_Exercise material:_
_ _ _ _

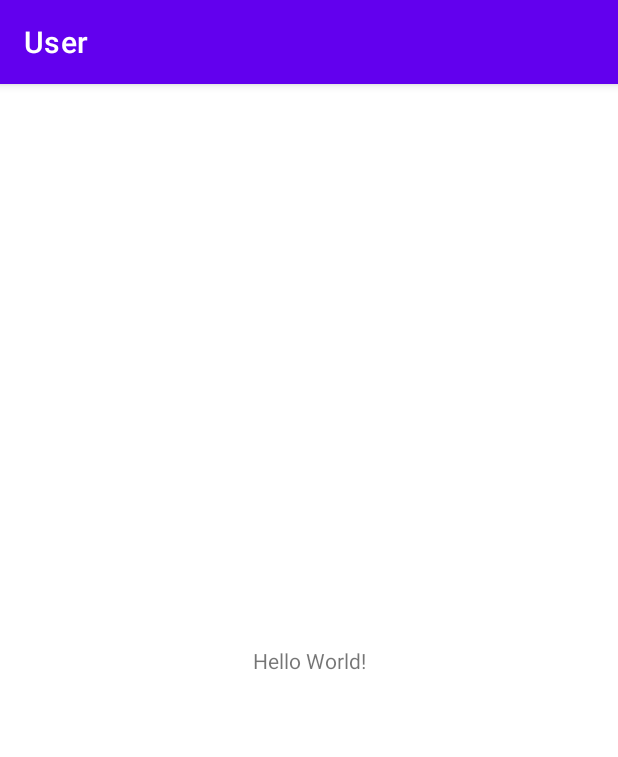
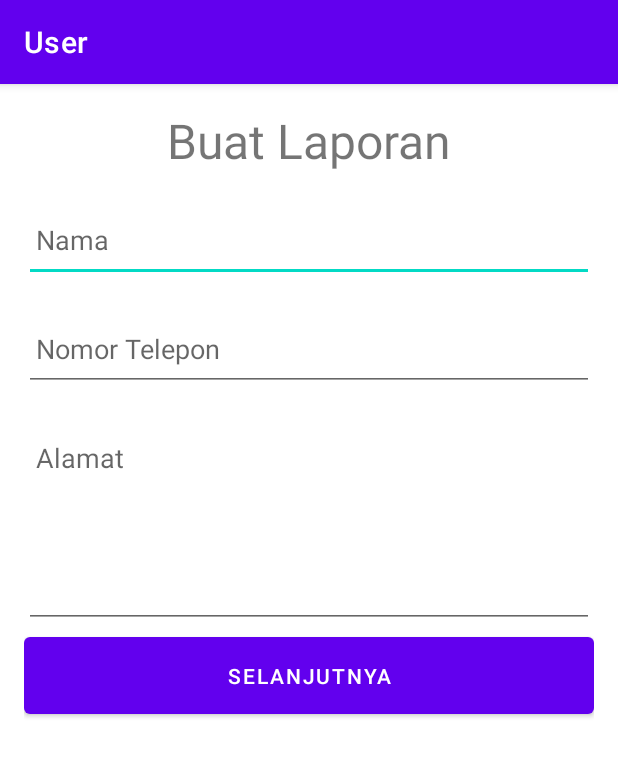
Before and after one commit to kisusyenni/OrgabinApp, an Android app: the screen it shows after launch (UserActivity before the commit, SendReportActivity after it), on a phone screen of 412 x 824 dp. Shown: the top 757 px of the screen. Run offline under Robolectric (Android 15) with nearby library versions, the light colour scheme and no system bars.

Commit message:
Create add report logic on user app

```diff
--- a/build.gradle
+++ b/build.gradle
@@ -6,7 +6,7 @@ buildscript {
     }
     dependencies {
         classpath "com.android.tools.build:gradle:7.0.3"
-        classpath "org.jetbrains.kotlin:kotlin-gradle-plugin:1.6.0"
+        classpath 'org.jetbrains.kotlin:kotlin-gradle-plugin:1.6.10'
         classpath 'com.google.gms:google-services:4.3.10'
 
         // NOTE: Do not place your application dependencies here; they belong
--- a/user/src/main/AndroidManifest.xml
+++ b/user/src/main/AndroidManifest.xml
@@ -1,6 +1,8 @@
 <?xml version="1.0" encoding="utf-8"?>
 <manifest xmlns:android="http://schemas.android.com/apk/res/android"
     package="com.kisusyenni.user">
+
+    <uses-permission android:name="android.permission.INTERNET" />
 
     <application
         android:allowBackup="true"
@@ -10,10 +12,10 @@
         android:supportsRtl="true"
         android:theme="@style/Theme.Orgabin">
         <activity
-            android:name=".ui.report.SendReportActivity"
+            android:name=".UserActivity"
             android:exported="true" />
         <activity
-            android:name=".UserActivity"
+            android:name=".ui.report.SendReportActivity"
             android:exported="true">
             <intent-filter>
                 <action android:name="android.intent.action.MAIN" />
--- /dev/null
+++ b/user/src/main/java/com/kisusyenni/user/ui/report/BioFragment.kt
@@ -0,0 +1,105 @@
+package com.kisusyenni.user.ui.report
+
+import android.os.Bundle
+import androidx.fragment.app.Fragment
+import android.view.LayoutInflater
+import android.view.View
+import android.view.ViewGroup
+import android.widget.EditText
+import androidx.core.widget.addTextChangedListener
+import com.kisusyenni.user.R
+import com.kisusyenni.user.databinding.FragmentBioBinding
+
+class BioFragment : Fragment() {
+
+    private lateinit var fragmentBioBinding: FragmentBioBinding
+    private lateinit var etReportName: EditText
+    private lateinit var etReportAddress: EditText
+    private lateinit var etReportTelp: EditText
+    private var valid: Boolean = false
+
+    override fun onCreateView(
+        inflater: LayoutInflater, container: ViewGroup?,
+        savedInstanceState: Bundle?
+    ): View? {
+        fragmentBioBinding = FragmentBioBinding.inflate(layoutInflater, container, false)
+        return fragmentBioBinding.root
+    }
+
+    override fun onViewCreated(view: View, savedInstanceState: Bundle?) {
+        super.onViewCreated(view, savedInstanceState)
+
+        etReportName = fragmentBioBinding.etReportName
+        etReportAddress = fragmentBioBinding.etReportAddress
+        etReportTelp = fragmentBioBinding.etReportTelp
+
+        checkAllFields(). apply {
+            // go to next fragment if form data is not empty
+            fragmentBioBinding.btnNextTitle.setOnClickListener {
+                valid = checkAllFieldsOnClick()
+                if(valid) {
+                    val bioName = etReportName.text.toString()
+                    val bioAddress = etReportAddress.text.toString()
+                    val bioTelephone = etReportTelp.text.toString()
+                    val mBundle = Bundle()
+
+                    val mTitleFragment = TitleFragment()
+                    val mFragmentManager = parentFragmentManager
+                    mBundle.putString(TitleFragment.EXTRA_NAME, bioName)
+                    mBundle.putString(TitleFragment.EXTRA_ADDRESS, bioAddress)
+                    mBundle.putString(TitleFragment.EXTRA_TELEPHONE, bioTelephone)
+
+                    mTitleFragment.arguments = mBundle
+
+                    mFragmentManager.beginTransaction().apply {
+                        replace(R.id.send_report_container, mTitleFragment, TitleFragment::class.java.simpleName)
+                        commit()
+                    }
+                }
+            }
+        }
+
+    }
+
+    private fun checkAllFields() {
+        // text changed listener
+        etReportName.addTextChangedListener {
+            if(etReportName.text.isEmpty()) {
+                etReportName.error = resources.getString(R.string.empty_value)
+                valid = false
+            }
+        }
+
+        etReportAddress.addTextChangedListener {
+            if(etReportAddress.text.isEmpty()) {
+                etReportAddress.error = resources.getString(R.string.empty_value)
+                valid = false
+            }
+        }
+
+        etReportTelp.addTextChangedListener {
+            if(etReportTelp.text.isEmpty()) {
+                etReportTelp.error = resources.getString(R.string.empty_value)
+                valid = false
+            }
+        }
+    }
+
+    private fun checkAllFieldsOnClick(): Boolean {
+        if(etReportName.text.isEmpty()) {
+            etReportName.error = resources.getString(R.string.empty_value)
+            return false
+        }
+        if(etReportAddress.text.isEmpty()) {
+            etReportAddress.error = resources.getString(R.string.empty_value)
+            return false
+        }
+
+        if(etReportTelp.text.isEmpty()) {
+            etReportTelp.error = resources.getString(R.string.empty_value)
+            return false
+        }
+
+        return true
+    }
+}
--- a/user/src/main/java/com/kisusyenni/user/ui/report/SendReportActivity.kt
+++ b/user/src/main/java/com/kisusyenni/user/ui/report/SendReportActivity.kt
@@ -8,5 +8,17 @@ class SendReportActivity : AppCompatActivity() {
     override fun onCreate(savedInstanceState: Bundle?) {
         super.onCreate(savedInstanceState)
         setContentView(R.layout.activity_send_report)
+
+        val mFragmentManager = supportFragmentManager
+        val mBioFragment = BioFragment()
+        val fragment = mFragmentManager.findFragmentByTag(BioFragment::class.java.simpleName)
+        if (fragment !is BioFragment) {
+            mFragmentManager
+                .beginTransaction()
+                .add(R.id.send_report_container, mBioFragment, BioFragment::class.java.simpleName)
+                .commit()
+        }
     }
+
+
 }
--- /dev/null
+++ b/user/src/main/res/layout/fragment_bio.xml
@@ -0,0 +1,92 @@
+<?xml version="1.0" encoding="utf-8"?>
+<ScrollView xmlns:android="http://schemas.android.com/apk/res/android"
+    xmlns:app="http://schemas.android.com/apk/res-auto"
+    xmlns:tools="http://schemas.android.com/tools"
+    android:layout_width="match_parent"
+    android:layout_height="match_parent"
+    android:padding="16dp"
+    tools:context=".ui.report.BioFragment">
+
+    <androidx.constraintlayout.widget.ConstraintLayout
+        android:layout_width="match_parent"
+        android:layout_height="wrap_content">
+
+        <TextView
+            android:id="@+id/tv_form_title"
+            android:layout_width="wrap_content"
+            android:layout_height="wrap_content"
+            android:textSize="32sp"
+            app:layout_constraintEnd_toEndOf="parent"
+            app:layout_constraintStart_toStartOf="parent"
+            app:layout_constraintTop_toTopOf="parent"
+            android:text="@string/send_report_title"
+            tools:text="Title" />
+
+        <EditText
+            android:id="@+id/et_report_name"
+            android:layout_width="match_parent"
+            android:layout_height="wrap_content"
+            android:hint="@string/input_report_name_hint"
+            android:autofillHints="@string/input_report_name_hint"
+            android:inputType="text"
+            android:layout_marginTop="16dp"
+            android:paddingStart="8dp"
+            android:paddingEnd="8dp"
+            android:paddingTop="16dp"
+            android:paddingBottom="16dp"
+            app:layout_constraintEnd_toEndOf="parent"
+            app:layout_constraintStart_toStartOf="parent"
+            app:layout_constraintTop_toBottomOf="@+id/tv_form_title" />
+
+        <EditText
+            android:id="@+id/et_report_telp"
+            android:layout_width="match_parent"
+            android:layout_height="wrap_content"
+            android:layout_marginTop="16dp"
+            android:hint="@string/input_report_telp_hint"
+            android:autofillHints="@string/input_report_telp_hint"
+            android:inputType="number"
+            android:paddingStart="8dp"
+            android:paddingTop="16dp"
+            android:paddingEnd="8dp"
+            android:paddingBottom="16dp"
+            app:layout_constraintEnd_toEndOf="parent"
+            app:layout_constraintStart_toStartOf="parent"
+            app:layout_constraintTop_toBottomOf="@+id/et_report_name" />
+
+        <EditText
+            android:id="@+id/et_report_address"
+            android:layout_width="match_parent"
+            android:layout_height="wrap_content"
+            android:hint="@string/input_report_adress_hint"
+            android:autofillHints="@string/input_report_adress_hint"
+            android:inputType="textMultiLine"
+            android:gravity="top"
+            android:minLines="5"
+            android:maxLines="15"
+            android:layout_marginTop="16dp"
+            android:paddingStart="8dp"
+            android:paddingTop="16dp"
+            android:paddingEnd="8dp"
+            android:paddingBottom="16dp"
+            app:layout_constraintEnd_toEndOf="parent"
+            app:layout_constraintStart_toStartOf="parent"
+            app:layout_constraintTop_toBottomOf="@+id/et_report_telp"/>
+
+
+
+        <Button
+            android:id="@+id/btn_next_title"
+            android:layout_width="match_parent"
+            android:layout_height="wrap_content"
+            android:paddingStart="8dp"
+            android:paddingTop="16dp"
+            android:paddingEnd="8dp"
+            android:paddingBottom="16dp"
+            android:text="@string/next_text"
+            app:layout_constraintEnd_toEndOf="parent"
+            app:layout_constraintStart_toStartOf="parent"
+            app:layout_constraintTop_toBottomOf="@id/et_report_address" />
+
+    </androidx.constraintlayout.widget.ConstraintLayout>
+</ScrollView>
--- a/user/src/main/res/values/strings.xml
+++ b/user/src/main/res/values/strings.xml
@@ -7,4 +7,8 @@
     <string name="input_report_title_hint">Judul Laporan</string>
     <string name="input_report_description_hint">Isi Laporan</string>
     <string name="send_report_title">Buat Laporan</string>
+    <string name="empty_value">data tidak boleh kosong</string>
+    <!-- TODO: Remove or change this placeholder text -->
+    <string name="hello_blank_fragment">Hello blank fragment</string>
+    <string name="next_text">Selanjutnya</string>
 </resources>
```
Also changed, not shown: user/build.gradle (+32 -2 lines), user/src/main/java/com/kisusyenni/user/data/source/local/entity/ReportEntity.kt (added, +16 -0 lines), user/src/main/java/com/kisusyenni/user/data/source/local/room/ReportDao.kt (added, +25 -0 lines), user/src/main/java/com/kisusyenni/user/ui/report/DescriptionFragment.kt (added, +96 -0 lines), user/src/main/java/com/kisusyenni/user/ui/report/TitleFragment.kt (added, +92 -0 lines), user/src/main/res/layout/activity_send_report.xml (+3 -111 lines), user/src/main/res/layout/fragment_description.xml (added, +43 -0 lines), user/src/main/res/layout/fragment_title.xml (added, +43 -0 lines), 1 other file.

_ _ _ _

_What you are asked to do:_
Report how many lines in the data include the string "plugin", giving nothing but that number.

_Answer to the exercise:_
2